WF My God, there are so many, there are so many things. Well, um, in the world of directors, as you said I've worked with so many great ones. I did a film many years ago, up in Calgary with John Frankenheimer. John Frankenheimer was one of those directors that I grew up wanting to work with and I remember, it was funny, I had already accepted another movie, I had agreed to do it and I went in to meet John Frankenheimer and I was all excited and the next thing I know he is bending over backwards, trying to convince me to drop that film and come do his film and I'm sitting there thinking, "the man. the legend, this amazing director he is trying to convince me" and by the way it worked obviously, I dropped out of the other film and did his film and all I could think of and remember is, I was sitting in there and Frankenheimer is tugging on me and telling me what a great guy I am and that he wants me in his film and the next thing I know they are handing me a Perrier.  And I'm sipping this Perrier and I looked out the window and I started to laugh and John goes. "Well, what are you laughing at?" and I go "Well John, two years ago, you see that fence out there? I hopped that fence just trying to get into the studio to go to an interview." I said, "and here I am looking out the window at that fence and your feeding me fancy French drinking water and I'm talking to somebody I love and respect." That's the gift of what we do, and that's the dream come true, to be able to actually sit and work with guys who are your heroes. That's one story, and believe me, I've done so may films there are a million of them.
RM Thank you for sharing. A real honor to meet you.
WF My pleasure. 

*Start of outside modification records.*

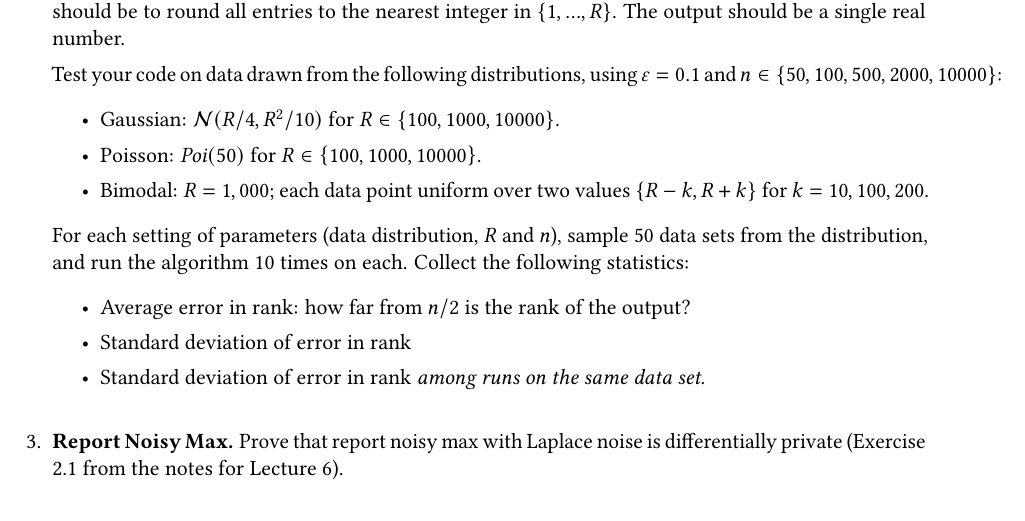
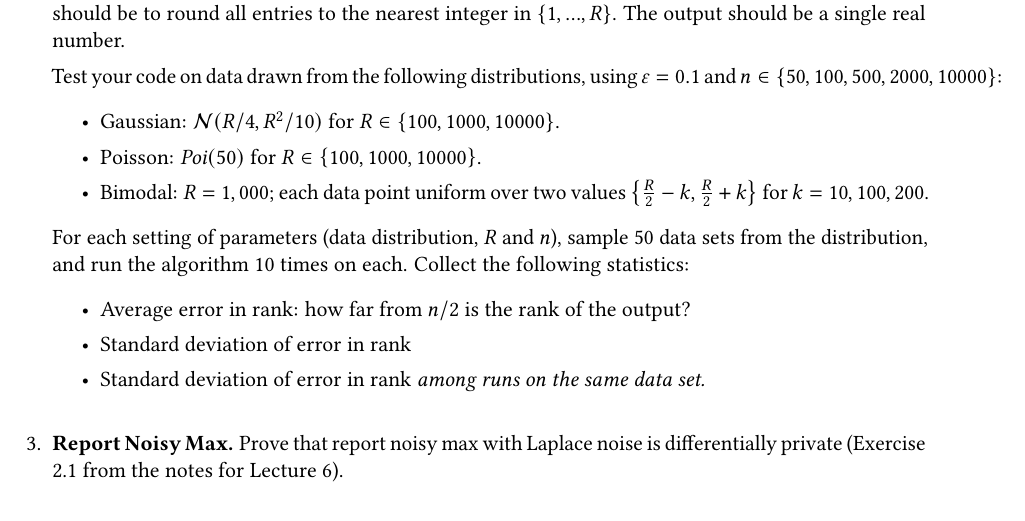
Before and after one commit to dpcourse/dpcourse.github.io, a LaTeX problem sheet (homework/dp-s21-hw2.tex): part of page 2 of 2, cut so that both start at the same text. The pictures show the PDF file homework/dp-s21-hw2.pdf that the author committed with the source.

Commit message:
hw 2 updates

```diff
--- a/homework/dp-s21-hw2.tex
+++ b/homework/dp-s21-hw2.tex
@@ -109,7 +109,7 @@ work with anyone, you should write ``Collaborators: none."
            \item Poisson: $\textit{Poi}(50)$ for $R \in
              \set{100,1000,10000}$.
            \item Bimodal: $R=1,000$; each data point uniform over two
-             values $\set{R-k, R+k}$ for $k = 10, 100, 200$.
+             values $\set{\frac{R}{2}-k, \frac{R}{2}+k}$ for $k = 10, 100, 200$.
              \end{itemize}
              For each setting of parameters (data distribution, $R$
              and $n$), sample 50 data sets from the distribution, and
```
Also changed, not shown: homework/dp-s21-hw2.pdf.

An Introduction

Writing about yourself is quite an art form in and of itself. It borders on the narcissistic and conjures up images of the guy nursing a cocktail at the party that is desperately vying for attention.  However I believe a few words are in order.

My name is Robert Mitchell and I am based out of Toronto, Canada. I have tried to fit what I do unto a business card usually with not much luck. I'm a videographer, an interviewer, a writer, on and on. However during the Toronto International Film Festival in 2009, I had the honor to capture the Bad Lieutenant: Port of Call New Orleans Q&A for Colin Geddes with Werner Herzog. This is where I first heard the term, soldier of cinema. Suffice to say I thought it was an amazing phrase. I'm not the only one, I hear the phrase mentioned at festivals, during any kind of cinematic adventure, like the recent 16mm print rescue from the Toronto Reference Library etc.

A lot of what I do and deem important does not involve me making much if any money. Comes at a great personal sacrifice and relies on great passion and determination. Hence, the reason I have co-opted the term soldier of cinema and the reason why this blog is so named.

What is the blog? Good question. The idea first arrived to me when I uploaded a recent interview I did with the actor William Forsythe. One of my personal favorites - as it involved us talking about the great Sergio Leone. I loved the interview but the sound was horrible. The crowd from the convention center drowned out our conversation and the video looked like a happy actor reminiscing and an excited yet tired interviewer going through a pantomime. I then thought all is not lost I can transcribe it and still find a place for this interview. The question then became, where? I have a website but know nothing about design and code and have not the money or time to make this a priority. Long story short, it has not been updated in quite some time. This lead to the creation of this blog.

At the moment, like most things in my life, there is no road map, no grand scheme so what will show up here is as much your guess as it is mine. I can however say with a great degree of certainty that you will see an interview with William Forsythe in the not so distant future.

Here it is, just what the world needs, another blog. I take my leave, as I have to look in the mirror and freshen up my drink.